On July 16, 1976, a group of criminals robbed a branch of Societe Generale, France's third-largest bank, in the southern city of Nice. Using the tunnels underneath the city, the gang was able to partially destroy the floor underneath the bank's basement vault and gain access to the bank notes, jewelry, gold bars and safety deposit boxes located within.
According to the Societe Generale's own account of the incident, the brazen criminals spent the weekend taking their time going through the vault's contents, "even taking the time and luxury to picnic using the depositors' silverware."
On the morning of July 19, the thieves disappeared into the sewers with the 46 million francs (€29 million or $35 million) in loot, none of which was ever recovered.

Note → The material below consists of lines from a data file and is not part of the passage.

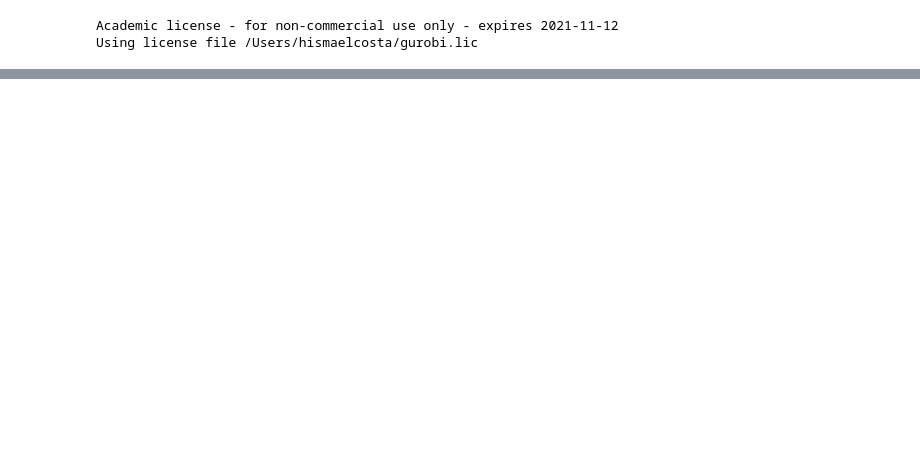
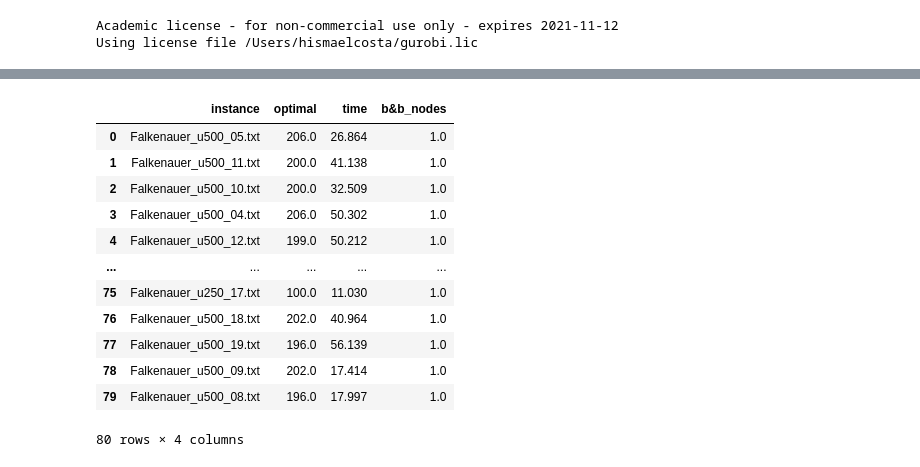
Before and after one commit to HismaelOliveira/ArcFlowCSP, a Jupyter notebook: Arc flow for Cutting Stock Problem.ipynb, the cells around one changed output, grey strips where cells are left out. Saved outputs shown, nothing was run; the diff lists cells and outputs as text; code cells hidden in the pictures; blank space fills up the shorter version.

```diff
--- a/Arc flow for Cutting Stock Problem.ipynb
+++ b/Arc flow for Cutting Stock Problem.ipynb
@@ -235,0 +280,32 @@ solution(arc_flow, W)
+# %%
+falkenauer_u = pd.DataFrame(columns = ['instance', 'optimal', 'time', 'b&b_nodes'])
+# %%
+cam = 'Falkenauer_CSP/Falkenauer_U/'
+
+for c in listdir(cam):
+    arq = pd.read_csv(cam+c)
+
+    m = int(arq.columns[0])
+    W = int(arq.iloc[0].values[0])
+
+    items = arq[1:]
+    items.columns = ['w_d']
+
+    w = [int(x[0]) for x in items.w_d.str.split('\t')]
+    b = [int(x[1]) for x in items.w_d.str.split('\t')]
+
+    now = datetime.now()
+    G = transform_to_graph(w, b, W)
+
+    arc_flow, x = integer_formulation_arc_flow(G, w, b, W)
+
+    arc_flow.optimize()
+    now1 = datetime.now()
+
+    nodes = arc_flow.NodeCount
+    resul = arc_flow.getObjective().getValue()
+    time = now1-now
+
+    entry = {'instance':c, 'optimal':resul, 'time':(time.microseconds/float(1000))%60, 'b&b_nodes': nodes}
+
+    falkenauer_u = falkenauer_u.append(entry, ignore_index = True)
@@ -235,0 +347,16 @@ solution(arc_flow, W)
+# %%
+falkenauer_u
+# %% [output]
+|  | instance | optimal | time | b&b_nodes |
+| 0 | Falkenauer_u500_05.txt | 206.0 | 26.864 | 1.0 |
+| 1 | Falkenauer_u500_11.txt | 200.0 | 41.138 | 1.0 |
+| 2 | Falkenauer_u500_10.txt | 200.0 | 32.509 | 1.0 |
+| 3 | Falkenauer_u500_04.txt | 206.0 | 50.302 | 1.0 |
+| 4 | Falkenauer_u500_12.txt | 199.0 | 50.212 | 1.0 |
+| ... | ... | ... | ... | ... |
+| 75 | Falkenauer_u250_17.txt | 100.0 | 11.030 | 1.0 |
+| 76 | Falkenauer_u500_18.txt | 202.0 | 40.964 | 1.0 |
+| 77 | Falkenauer_u500_19.txt | 196.0 | 56.139 | 1.0 |
+| 78 | Falkenauer_u500_09.txt | 202.0 | 17.414 | 1.0 |
+| 79 | Falkenauer_u500_08.txt | 196.0 | 17.997 | 1.0 |
+80 rows × 4 columns
```
Also changed, not shown: parts of 24 cells of this notebook, 1 other file.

Police perplexed for 40 yearsThe case baffled French police for decades. Only one low-level member of the group was caught, and when he named well-known criminal Albert Spaggiari as part of the gang, police assumed he had been the mastermind.
Spaggiari escaped during his 1977 trial in spectacular fashion – distracting the judge with a fake piece of "evidence" and jumping out the courthouse window to a getaway motorcycle. He remained on the run the rest of his life.
It wasn't until 2010 that police began to suspect someone else had orchestrated the heist. Using a pen name, a book was published describing the planning and carrying out of the crime in minute detail.
Investigators were able to deduct that the likely author was Jacque Cassandri, and after a search of his home discovered the manuscript on his computer. He was already well-known to the criminal justice system for being part of the heroin trade in 1970s and for receiving a four-year prison sentence along with his wife in 1994 for pimping charges.
Cassandri confessed to planning the job. He allegedly believed that he could publish the novel because the statue of limitations on the theft had run out – but prosecutors are charging him with laundering the money he stole over the following decades, a charge which Cassandri denies.
Appearing in court on Monday, the now 73-year-old described himself as merely a "pensioner." If convicted, he faces up to 10 years in prison.